Eiri is a man with an obsession. His life is consumed by a wine glass which is a part of the collection at the antiques shop where he works. It’s not the wine glass itself which has him appearing to separate from reality though, but a vision he sees in it: a mysterious young girl. Things take a disturbing turn one night when the girl in his visions appears to become real, and soon Eiri is unable to distinguish his visions from reality. Who is this girl, and what is Eiri’s connection to her?
There is one thing which absolutely must be noted about Petite Cossette: it is a superb demonstration of highly artistic cinematography. The director of this series went on to do Moon Phase, another series which made extensive use of artistic cinematography, though not to the extreme degree found here in Petite Cossette. This may be the most surreal title currently in my collection, and I have Adolescence Apocalypse, so that’s saying something. Petite Cossette immerses the viewer in carefully designed virtual camera angles. It is an extremely artistic presentation, nearly to the point of overwhelming.
Also like the subsequent Moon Phase, Petite Cossette is draped in Gothic overtones, but in this case they are in the spotlight. Indeed, Petite Cossette is virtually an ode to the Gothic Lolita movement in Japan. The artistic style bleeds through every aspect of the series, including Yuki Kajiura’s score. It’s not so much a case of style over substance, but more that the style makes the substance. Becoming lost in the imagery is as much a part of the experience of watching Petite Cossette as following the story is. On my first viewing several years ago, I found the imagery to be so thick that after finishing the series, I still wasn’t sure what I had just watched. I was able to at last distill the story from it on this, my second viewing. Still, the imagery remains so dense that it’s easy to lose the story if one spends too much time basking in the imagery, and it is very easy to get lost in the visual aspect of Petite Cossette.
Why have I spent so much time talking about the visual characteristics of this series? Because they really are that integral to being able to appreciate it. Those unfamiliar with surreal or avant-garde storytelling will likely find Le Portrait de Petite Cossette a challenge to watch.
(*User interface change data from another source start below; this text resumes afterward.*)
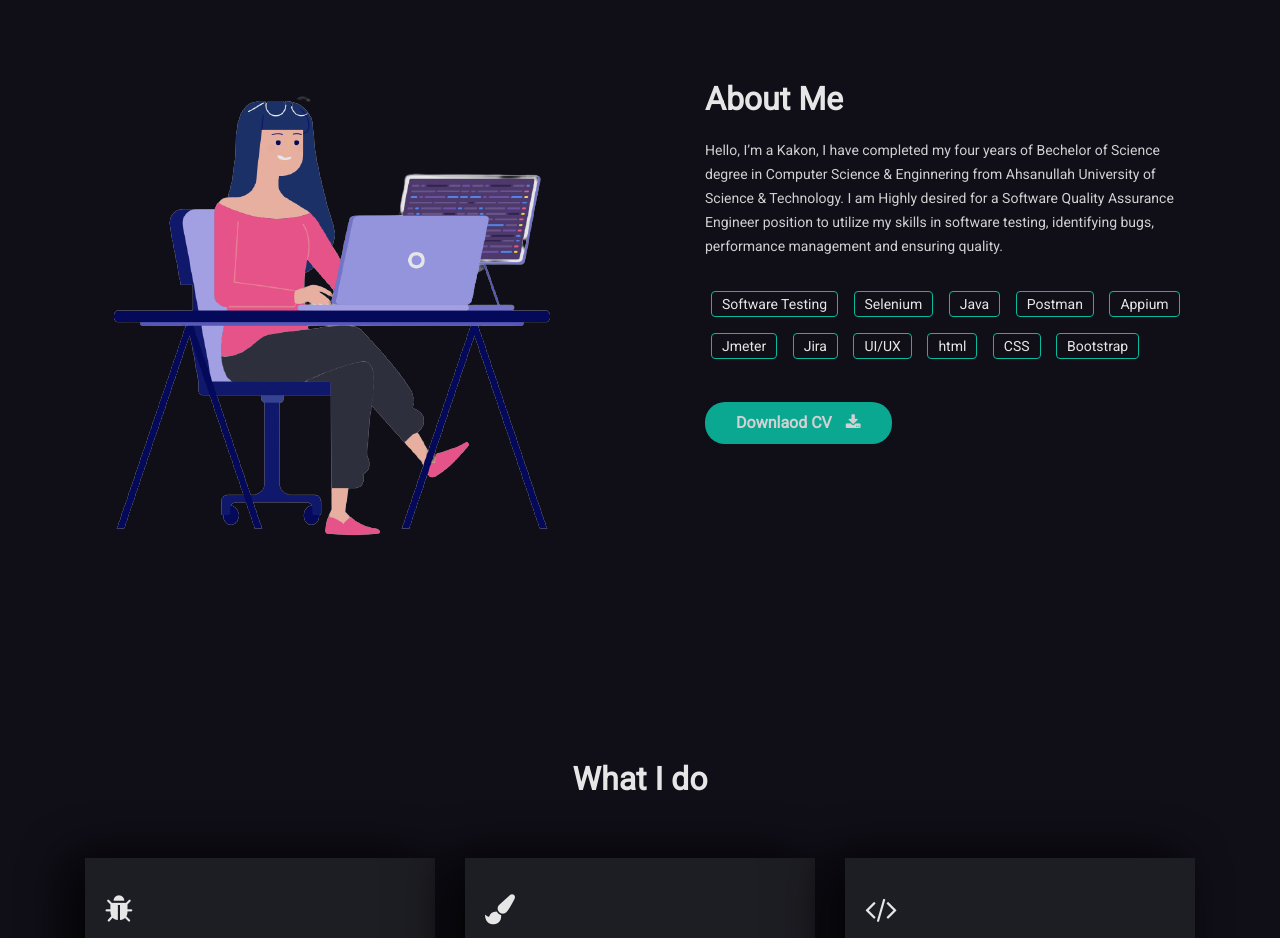
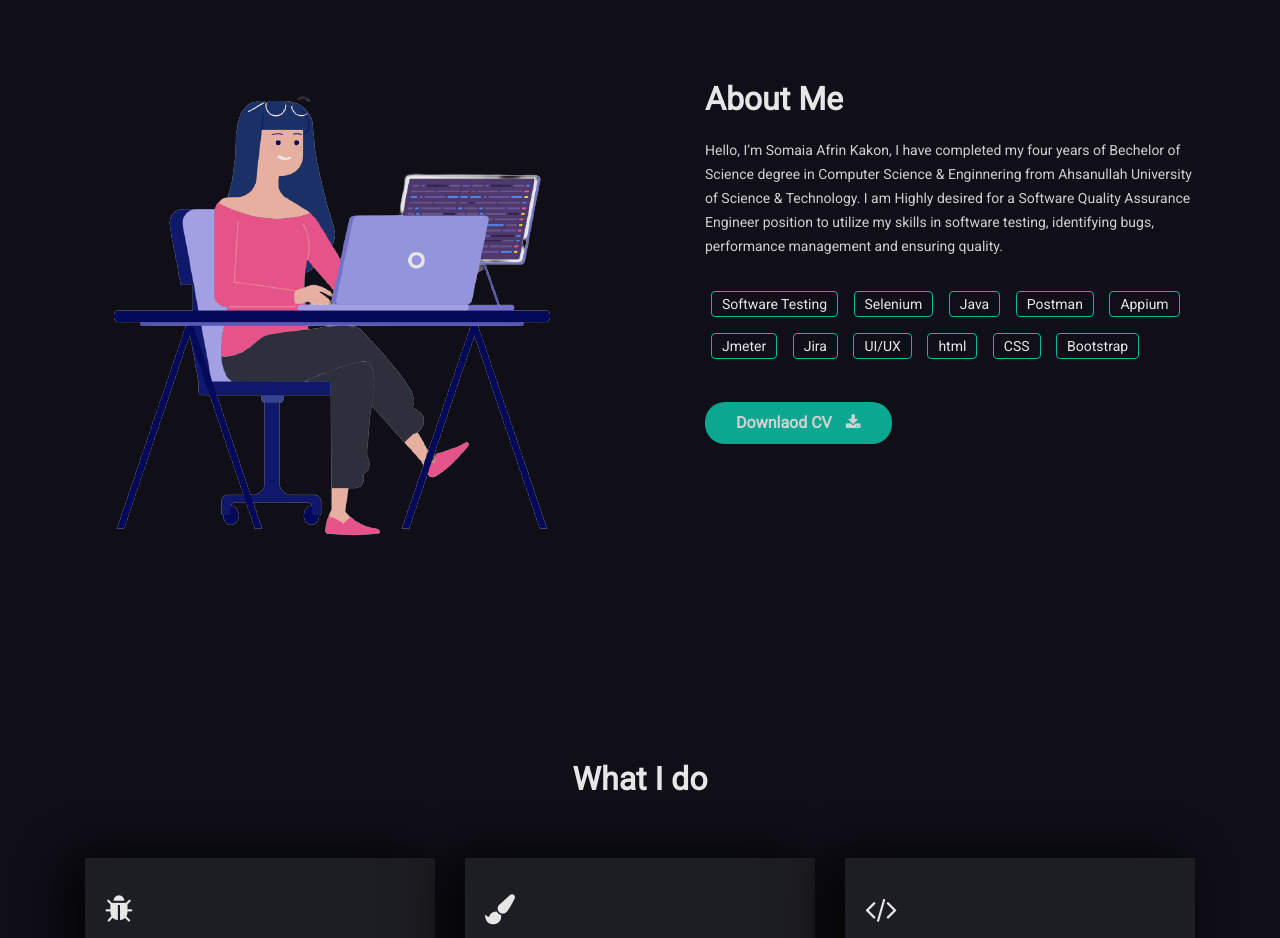
Before and after one commit to somaia-afrin/portfolio, a plain HTML site: page index.html in a window 1280 px wide. Shown: the part 880-1818 px from the top of the page. Drawn offline with Linux system fonts and the light colour scheme; some packages are replaced by stand-ins of ours.

Commit message:
Update index.html

```diff
--- a/index.html
+++ b/index.html
@@ -136,7 +136,7 @@
                     <div class="col-sm-12 col-md-6">
                         <div class="mh-about-inner">
                             <h2 class="wow fadeInUp" data-wow-duration="0.8s" data-wow-delay="0.1s">About Me</h2>
-                            <p class="wow fadeInUp" data-wow-duration="0.8s" data-wow-delay="0.2s">Hello, I’m a Kakon, I have completed my four years of Bechelor of Science degree in Computer Science & Enginnering from Ahsanullah University of Science & Technology. I am Highly desired for a Software Quality Assurance Engineer position to utilize my skills in software testing, identifying bugs, performance management and ensuring quality.</p>
+                            <p class="wow fadeInUp" data-wow-duration="0.8s" data-wow-delay="0.2s">Hello, I’m Somaia Afrin Kakon, I have completed my four years of Bechelor of Science degree in Computer Science & Enginnering from Ahsanullah University of Science & Technology. I am Highly desired for a Software Quality Assurance Engineer position to utilize my skills in software testing, identifying bugs, performance management and ensuring quality.</p>
                             <div class="mh-about-tag wow fadeInUp" data-wow-duration="0.8s" data-wow-delay="0.3s">
                                 <ul>
                                     <li><span>Software Testing</span></li>
```
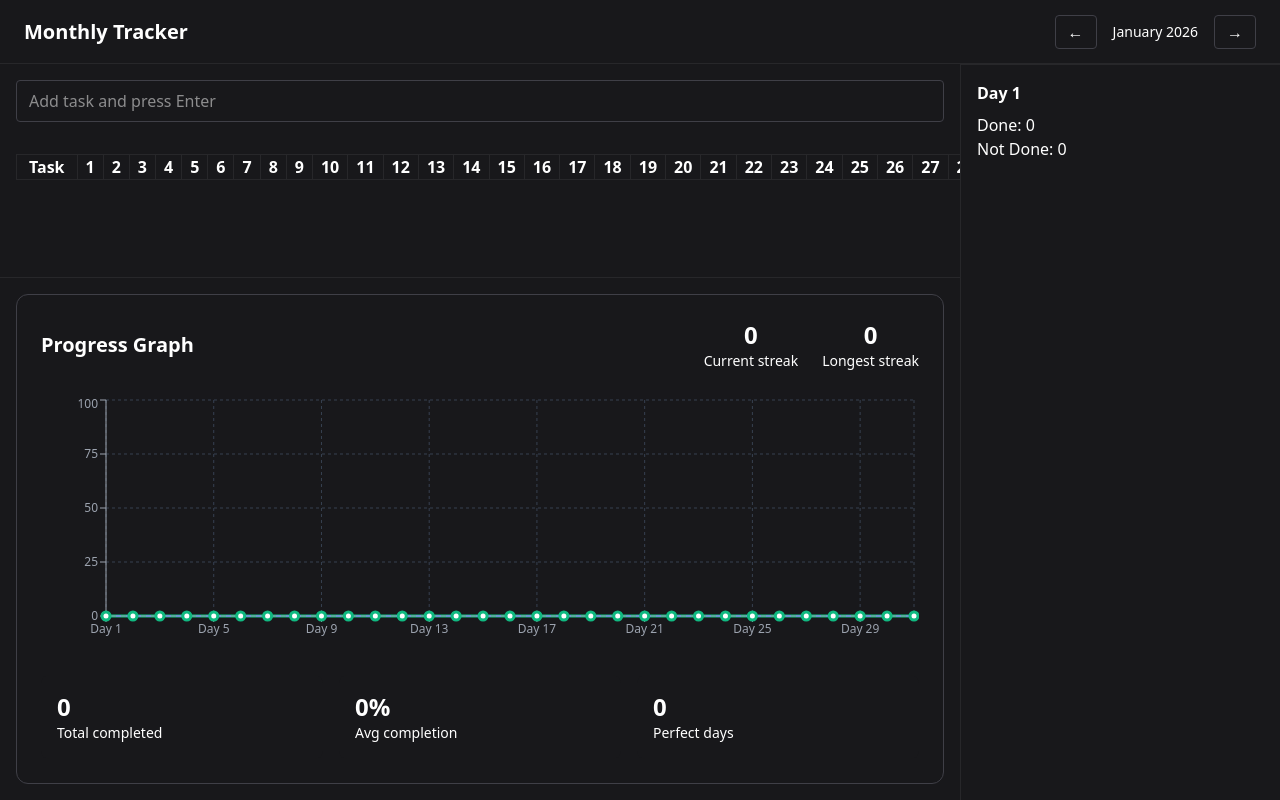
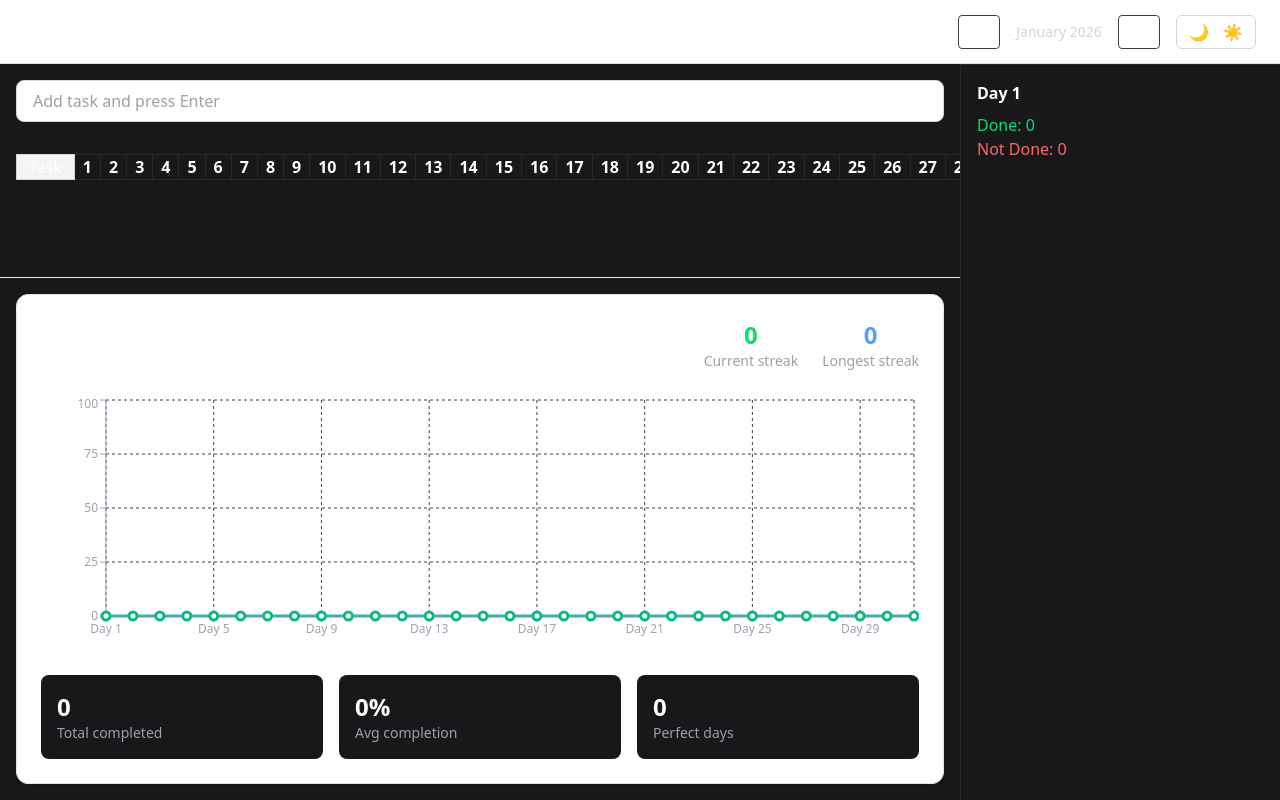
Before and after one commit to AMANTRIPATHI12/Habbit-Tracker, a React app: page / in a window 1280 px wide. Built offline with nearby package versions, Linux system fonts and the light colour scheme; the HTML template or start-up script is replaced by a standard one.

Commit message:
updated theme

```diff
--- a/src/App.jsx
+++ b/src/App.jsx
@@ -14,6 +14,10 @@ export default function App() {
   const [tasks, setTasks] = useState([])
   const [tracker, setTracker] = useState({})
   const [selectedDay, setSelectedDay] = useState(1)
+  const [theme, setTheme] = useState(
+    localStorage.getItem("theme") || "dark"
+  )
+
 
   useEffect(() => {
     const data = loadMonthData(monthKey)
@@ -56,10 +60,25 @@ export default function App() {
     })
   }
 
+  function toggleTheme() {
+    setTheme(prev => {
+      const next = prev === "dark" ? "light" : "dark"
+      localStorage.setItem("theme", next)
+      return next
+    })
+  }
+
+
 
   return (
-    <div className="min-h-screen bg-zinc-900 text-white flex flex-col">
-      <Header monthLabel={monthLabel} onPrev={prevMonth} onNext={nextMonth} />
+    <div
+        className={`min-h-screen flex flex-col ${
+          theme === "dark"
+            ? "dark bg-zinc-900 text-white"
+            : "bg-zinc-100 text-zinc-900"
+        }`}
+      >
+      <Header monthLabel={monthLabel} onPrev={prevMonth} onNext={nextMonth} onToggleTheme={toggleTheme}/>
 
       <main className="flex flex-col md:flex-row flex-1 overflow-hidden">
         {/* LEFT SIDE */}
@@ -78,7 +97,7 @@ export default function App() {
           />
 
           {/* 🔥 ProgressGraph AT BOTTOM OF TASKS */}
-          <div className="p-4 border-t border-zinc-800">
+          <div className="p-4 border-t border-zinc-200 dark:border-zinc-800">
             <ProgressGraph
               tracker={tracker}
               tasks={tasks}
--- a/src/components/AddTask.jsx
+++ b/src/components/AddTask.jsx
@@ -12,11 +12,15 @@ export default function AddTask({ onAdd }) {
 
   return (
     <input
-      className="w-full bg-zinc-800 border border-zinc-700 rounded px-3 py-2"
+      className="
+        w-full px-4 py-2 rounded-lg
+        bg-white dark:bg-zinc-800
+        border border-zinc-300 dark:border-zinc-700
+        text-zinc-900 dark:text-white
+        placeholder-zinc-400
+        focus:outline-none focus:ring-2 focus:ring-blue-500
+      "
       placeholder="Add task and press Enter"
-      value={value}
-      onChange={e => setValue(e.target.value)}
-      onKeyDown={handleKeyDown}
     />
   )
 }
--- a/src/components/Header.jsx
+++ b/src/components/Header.jsx
@@ -1,14 +1,24 @@
 import MonthSwitcher from "./MonthSwitcher"
 
-export default function Header({ monthLabel, onPrev, onNext }) {
+export default function Header({ monthLabel, onPrev, onNext, onToggleTheme }) {
   return (
-    <header className="h-16 flex items-center justify-between px-6 border-b border-zinc-800">
+    <header className="h-16 flex items-center justify-between px-6 bg-white dark:bg-zinc-900 border-b border-zinc-200 dark:border-zinc-800">
       <h1 className="text-xl font-semibold">Monthly Tracker</h1>
-      <MonthSwitcher
-        monthLabel={monthLabel}
-        onPrev={onPrev}
-        onNext={onNext}
-      />
+
+      <div className="flex items-center gap-4">
+        <MonthSwitcher
+          monthLabel={monthLabel}
+          onPrev={onPrev}
+          onNext={onNext}
+        />
+
+        <button
+          onClick={onToggleTheme}
+          className="px-3 py-1 rounded-md border border-zinc-300 dark:border-zinc-700 hover:bg-zinc-100 dark:hover:bg-zinc-800"
+        >
+          🌙 / ☀️
+        </button>
+      </div>
     </header>
   )
 }
--- a/src/components/ProgressGraph.jsx
+++ b/src/components/ProgressGraph.jsx
@@ -53,7 +53,13 @@ export default function ProgressGraph({ tracker, tasks, daysInMonth }) {
         )
 
   return (
-    <div className="bg-zinc-800 rounded-xl p-6 border border-zinc-700">
+    <div className="
+      bg-white dark:bg-zinc-800
+      rounded-xl p-6
+      border border-zinc-200 dark:border-zinc-700
+      shadow-sm dark:shadow-none
+    ">
+
       {/* Header */}
       <div className="flex justify-between items-center mb-6">
         <h2 className="text-xl font-bold">Progress Graph</h2>
--- a/src/components/TrackerGrid.jsx
+++ b/src/components/TrackerGrid.jsx
@@ -21,7 +21,12 @@ export default function TrackerGrid({
       <table className="border-collapse min-w-max">
         <thead>
           <tr>
-            <th className="sticky left-0 bg-zinc-900 border border-zinc-800 px-3">
+            <th className="
+              sticky left-0 px-3
+              bg-zinc-100 dark:bg-zinc-900
+              border border-zinc-300 dark:border-zinc-800
+              font-medium
+            ">
               Task
             </th>
 
@@ -41,14 +46,17 @@ export default function TrackerGrid({
           {tasks.map(task => (
             <tr key={task.id}>
               {/* ✅ FIXED TASK CELL */}
-              <td className="sticky left-0 bg-zinc-900 border border-zinc-800 px-3">
+              <td className="
+                  border border-zinc-300 dark:border-zinc-800
+                  bg-white dark:bg-zinc-900
+                  text-center
+                ">
                 <div className="flex items-center justify-between gap-2">
                   <span className="truncate">{task.name}</span>
 
                   <button
                     onClick={() => onDeleteTask(task.id)}
-                    className="text-red-400 hover:text-red-300 text-sm"
-                    title="Delete task"
+                    className="ml-2 text-red-500 hover:text-red-600 text-xs"
                   >
                     ✕
                   </button>
--- a/src/index.css
+++ b/src/index.css
@@ -1,6 +1,14 @@
 @import "tailwindcss";
 
-*{
+
+/* DARK THEME */
+.dark {
   background-color: rgb(24 24 27);
   color: white;
 }
+
+/* LIGHT THEME */
+.light {
+  background-color: rgb(244 244 245);
+  color: rgb(24 24 27);
+}
```
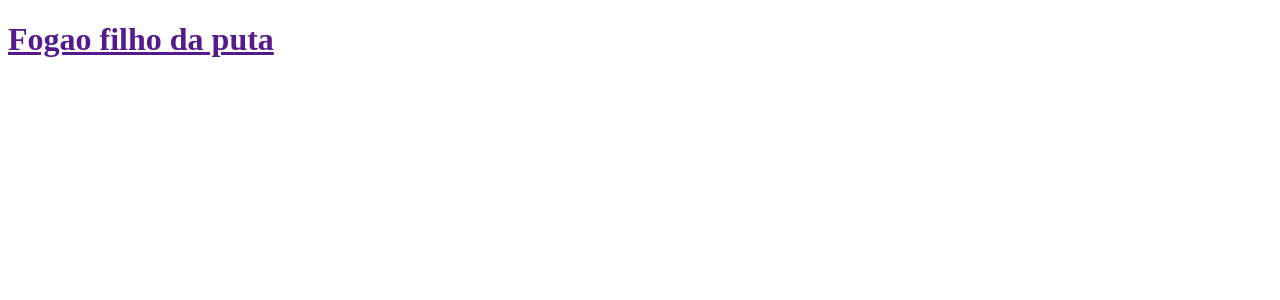
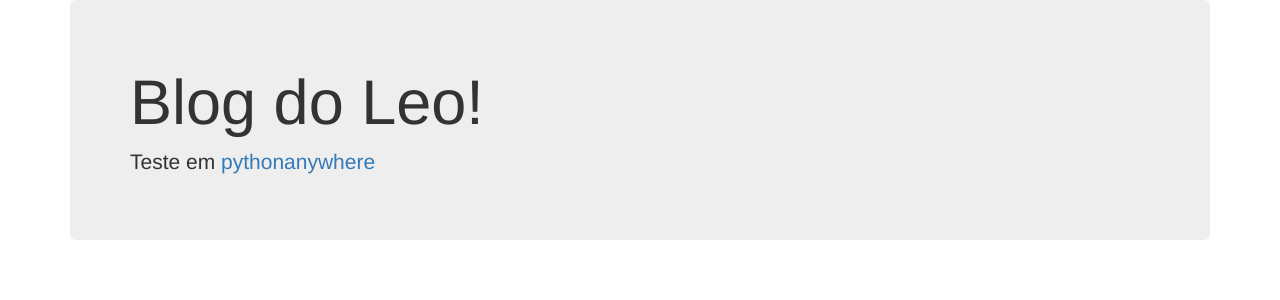
Before and after one commit to leonardocintra/django-girls, a Django app: page / in a window 1280 px wide. Shown: the top 300 px of the page. Run offline with Django 3.2, Linux system fonts and the light colour scheme; data that the repository does not hold is empty; some libraries are stand-ins or nearby versions.

Commit message:
Add Bootstrap CDN

```diff
--- a/blog/templates/blog/post_list.html
+++ b/blog/templates/blog/post_list.html
@@ -1,11 +1,17 @@
 <!DOCTYPE html>
 <html>
 <head>
-	<title>Nada ainda</title>
+	<title>Blog do Leo</title>
+	<!-- Latest compiled and minified CSS -->
+	<link rel="stylesheet" href="https://maxcdn.bootstrapcdn.com/bootstrap/3.3.6/css/bootstrap.min.css" integrity="sha384-1q8mTJOASx8j1Au+a5WDVnPi2lkFfwwEAa8hDDdjZlpLegxhjVME1fgjWPGmkzs7" crossorigin="anonymous">
+	<!-- Optional theme -->
+	<link rel="stylesheet" href="https://maxcdn.bootstrapcdn.com/bootstrap/3.3.6/css/bootstrap-theme.min.css" integrity="sha384-fLW2N01lMqjakBkx3l/M9EahuwpSfeNvV63J5ezn3uZzapT0u7EYsXMjQV+0En5r" crossorigin="anonymous">
 </head>
 <body>
-	<div>
-    	<h1><a href="">Fogao filho da puta</a></h1>
+	<div class="container">
+		<div class="jumbotron">
+  			<h1>Blog do Leo!</h1>
+  			<p>Teste em <a href="https://www.pythonanywhere.com/">pythonanywhere</a></p>
 		</div>
 	    <div>
 		{% for post in posts %}
@@ -17,5 +23,6 @@
 			</div>
 		{% endfor %}
 	    </div>
+    </div>
 </body>
 </html>
```
Lines whose indentation alone changed are shown as unchanged.
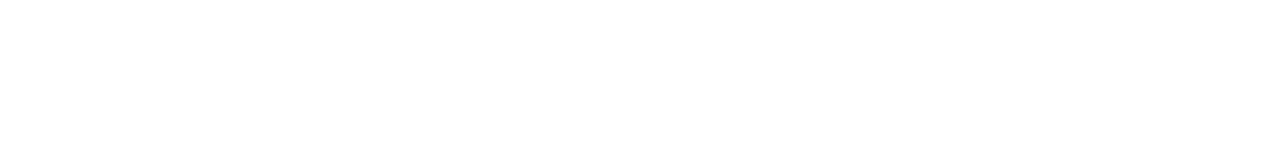
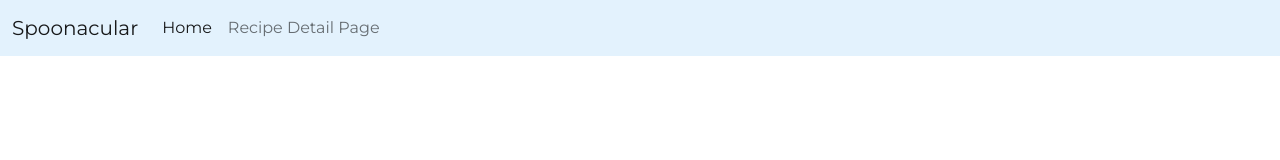
Before and after one commit to K-Lenka/RecipeWebsite, a plain HTML site: page index.html in a window 1280 px wide. Drawn offline with nearby package versions, Linux system fonts and the light colour scheme.

Commit message:
add navbar

```diff
--- a/index.html
+++ b/index.html
@@ -18,14 +18,33 @@
 
 <body>
     <div class="wrapper">
+        <nav class="navbar navbar-expand-lg navbar-light fixed-top" style="background-color: #e3f2fd;">
+            <div class="container-fluid ">
+                <a class="navbar-brand " href="# ">Spoonacular</a>
+                <button class="navbar-toggler " type="button " data-bs-toggle="collapse " data-bs-target="#navbarNav " aria-controls="navbarNav " aria-expanded="false " aria-label="Toggle navigation ">
+                <span class="navbar-toggler-icon "></span>
+              </button>
+                <div class="collapse navbar-collapse " id="navbarNav ">
+                    <ul class="navbar-nav ">
+                        <li class="nav-item ">
+                            <a class="nav-link active " aria-current="page " href="# ">Home</a>
+                        </li>
+                        <li class="nav-item ">
+                            <a class="nav-link " href="# ">Recipe Detail Page</a>
+                        </li>
+
+                    </ul>
+                </div>
+            </div>
+        </nav>
 
     </div>
 
 
     <!-- JavaScript Bundle with Popper -->
-    <script src="https://cdn.jsdelivr.net/npm/bootstrap@5.1.3/dist/js/bootstrap.bundle.min.js" integrity="sha384-ka7Sk0Gln4gmtz2MlQnikT1wXgYsOg+OMhuP+IlRH9sENBO0LRn5q+8nbTov4+1p" crossorigin="anonymous"></script>
+    <script src="https://cdn.jsdelivr.net/npm/bootstrap@5.1.3/dist/js/bootstrap.bundle.min.js " integrity="sha384-ka7Sk0Gln4gmtz2MlQnikT1wXgYsOg+OMhuP+IlRH9sENBO0LRn5q+8nbTov4+1p " crossorigin="anonymous "></script>
     <!-- JavaScript  -->
-    <script src="./app.js"></script>
+    <script src="./app.js "></script>
 </body>
 
 </html>
```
This OVA certainly asks more of the viewer than your average film or series. It’s not so much that one needs to think while watching it, but more that one needs to pay attention. Blink, and the story will leave you behind.
Petite Cossette isn’t just a cinematographer’s playground either; those who enjoy horror of a slightly more artistic nature will find much to enjoy here as well. There is quite a bit of disturbing imagery in the series, and Petite Cossette is a fine entry in the “creepy little girl” genre, due in large part to the unconventional (by anime standards) character designs. Under the right circumstances, this series could lead to sleepless nights.
Le Portrait de Petite Cossette is a dark, surreal tale. It drowns the viewer in imagery, and stands apart from the pack due to its unconventional approach. This is a series for those who enjoy their anime as a form of artistic expression as well as entertainment.